Beyond this, as my mother points out, the biggest sore point in our relationship after becoming Muslim was my decision to marry. I believe marriage is the hardest issue every person who converts to Islam out of a desire for the Truth confronts and, having spoken to quite a few of them, it seems we all make similar mistakes and face the same struggles in ourselves and with our families. I knew from early on in my adherence to Islam that this would be a major issue; when or if it would eventually arise. The Islamic method of introduction for marriage, at least as we understand it, is of course inimical to what is practised in Western Europe. With the historical exception of the aristocracy, this way of doing things is unheard of in these lands. Culturally, therefore, my decision to approach marriage in a manner in accordance with my religion came as a huge shock to my family; a shock which I do understand, despite the protestations that I clearly didn’t.
In late April during a waiting period between the end of a temporary job and my starting full time, I met a friend locally, with whom I discussed many things. Amongst them I expressed my desire to find a companion with whom to spend the rest of my life, just like any sane person does. Although I did not know that he would be able to help me personally, I did know that he was quite well connected in the local community, so I asked him if he knew of any women who had also converted to Islam, by which I really meant of British stock. I had felt some time earlier that as an English Muslim, someone of a similar background would best compliment me. As it happened, that was not to be, but as two converts we find that our bonding culture is in fact our religion, while our two superficially different national cultures strike us as being more like decoration.
Some time later, this friend contacted me to tell me that his wife knew of a convert who was also looking for a soul mate. He asked if I would like to meet her, which naturally I did, and so a meeting was arranged and dinner prepared. I decided to place the matter in the hands of my Creator from the outset and thus prayed a simple but powerful supplication with genuine sincerity. The prayer is known as Al-Istikharah and is used for seeking guidance in choosing a proper course.
…if You know this affair, that I should marry this person, to be good for me in relation to my religion, my life and end, then decree and facilitate it for me and bless me with it…
At that time I placed my trust absolutely with God and relied upon prayer as my guide. It is perhaps for this reason that I accepted this seemingly alien process towards marriage, even as it would be unacceptable to those around me. After a few meetings, having decided that we did like each other, and with me finding that God had not turned the possibility away from me as a later part of that prayer asks for something which is bad, we decided that we would marry in just three months time . . .

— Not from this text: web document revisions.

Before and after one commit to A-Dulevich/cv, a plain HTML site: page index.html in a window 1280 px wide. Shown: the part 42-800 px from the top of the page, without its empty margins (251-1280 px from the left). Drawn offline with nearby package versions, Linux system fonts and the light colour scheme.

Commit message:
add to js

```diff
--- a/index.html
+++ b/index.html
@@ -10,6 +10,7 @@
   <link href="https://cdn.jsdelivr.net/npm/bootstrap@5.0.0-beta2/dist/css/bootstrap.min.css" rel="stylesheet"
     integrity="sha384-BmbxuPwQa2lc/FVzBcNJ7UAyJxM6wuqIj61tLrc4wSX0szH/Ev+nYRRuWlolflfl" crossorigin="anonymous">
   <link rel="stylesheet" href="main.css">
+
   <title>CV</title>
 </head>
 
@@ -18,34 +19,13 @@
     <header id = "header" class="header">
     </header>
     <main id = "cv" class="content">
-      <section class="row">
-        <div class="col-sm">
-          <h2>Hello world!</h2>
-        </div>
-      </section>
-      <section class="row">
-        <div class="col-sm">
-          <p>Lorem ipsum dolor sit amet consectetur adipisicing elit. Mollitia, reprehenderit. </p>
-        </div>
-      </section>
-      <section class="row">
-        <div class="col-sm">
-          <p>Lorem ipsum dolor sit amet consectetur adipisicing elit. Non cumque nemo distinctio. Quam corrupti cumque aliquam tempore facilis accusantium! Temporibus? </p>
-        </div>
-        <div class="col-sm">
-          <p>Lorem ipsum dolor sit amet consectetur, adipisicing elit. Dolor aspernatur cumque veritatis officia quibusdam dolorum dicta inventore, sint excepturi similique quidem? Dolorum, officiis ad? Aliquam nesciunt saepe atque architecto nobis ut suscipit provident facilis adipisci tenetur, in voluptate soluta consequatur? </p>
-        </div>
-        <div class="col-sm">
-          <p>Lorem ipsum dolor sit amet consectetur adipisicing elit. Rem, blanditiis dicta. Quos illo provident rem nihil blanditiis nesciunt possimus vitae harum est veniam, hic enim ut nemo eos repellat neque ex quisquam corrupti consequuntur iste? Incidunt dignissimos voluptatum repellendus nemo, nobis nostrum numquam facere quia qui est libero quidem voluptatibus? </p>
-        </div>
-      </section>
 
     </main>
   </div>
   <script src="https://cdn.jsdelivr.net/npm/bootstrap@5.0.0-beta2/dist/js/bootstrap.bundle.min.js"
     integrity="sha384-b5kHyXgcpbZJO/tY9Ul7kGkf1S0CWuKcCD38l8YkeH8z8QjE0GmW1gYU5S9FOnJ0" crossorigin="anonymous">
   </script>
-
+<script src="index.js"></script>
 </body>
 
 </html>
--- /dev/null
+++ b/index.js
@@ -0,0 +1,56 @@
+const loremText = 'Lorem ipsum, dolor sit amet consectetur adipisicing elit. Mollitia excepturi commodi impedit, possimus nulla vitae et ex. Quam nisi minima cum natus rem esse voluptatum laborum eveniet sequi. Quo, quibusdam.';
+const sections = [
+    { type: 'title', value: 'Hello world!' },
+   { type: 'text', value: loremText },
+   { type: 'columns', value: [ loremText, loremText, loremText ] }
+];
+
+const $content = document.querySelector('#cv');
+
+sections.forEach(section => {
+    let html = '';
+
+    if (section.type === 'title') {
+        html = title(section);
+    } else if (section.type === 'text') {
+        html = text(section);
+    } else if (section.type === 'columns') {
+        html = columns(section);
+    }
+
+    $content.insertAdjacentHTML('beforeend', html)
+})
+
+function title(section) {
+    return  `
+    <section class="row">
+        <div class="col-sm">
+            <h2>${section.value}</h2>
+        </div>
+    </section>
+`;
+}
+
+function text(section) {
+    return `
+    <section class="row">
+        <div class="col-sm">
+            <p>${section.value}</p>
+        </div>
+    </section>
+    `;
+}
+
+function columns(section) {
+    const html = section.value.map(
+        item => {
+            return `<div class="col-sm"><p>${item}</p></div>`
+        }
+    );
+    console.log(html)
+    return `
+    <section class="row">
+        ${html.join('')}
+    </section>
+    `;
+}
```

In the end, Zeynep and I married on the 4th of August 2001. At first we fell in like, and then, within the luxurious bounds of marriage, we fell in love, with all praise due to our Creator, who promises in the Qur’an that he puts love and mercy between the married couple as a sign for us all to reflect upon. My mother’s comments on the way we set about our marriage reflect my family’s hurt which I recognise and accept; she brackets incorrectly that I had my marriage arranged for me, but I can appreciate that the speed at which events took place prevented a lot of genuine understanding from occurring. Furthermore, greater wisdom and learning on my part could have made things easier for all concerned, but both of these are things which only grow over time.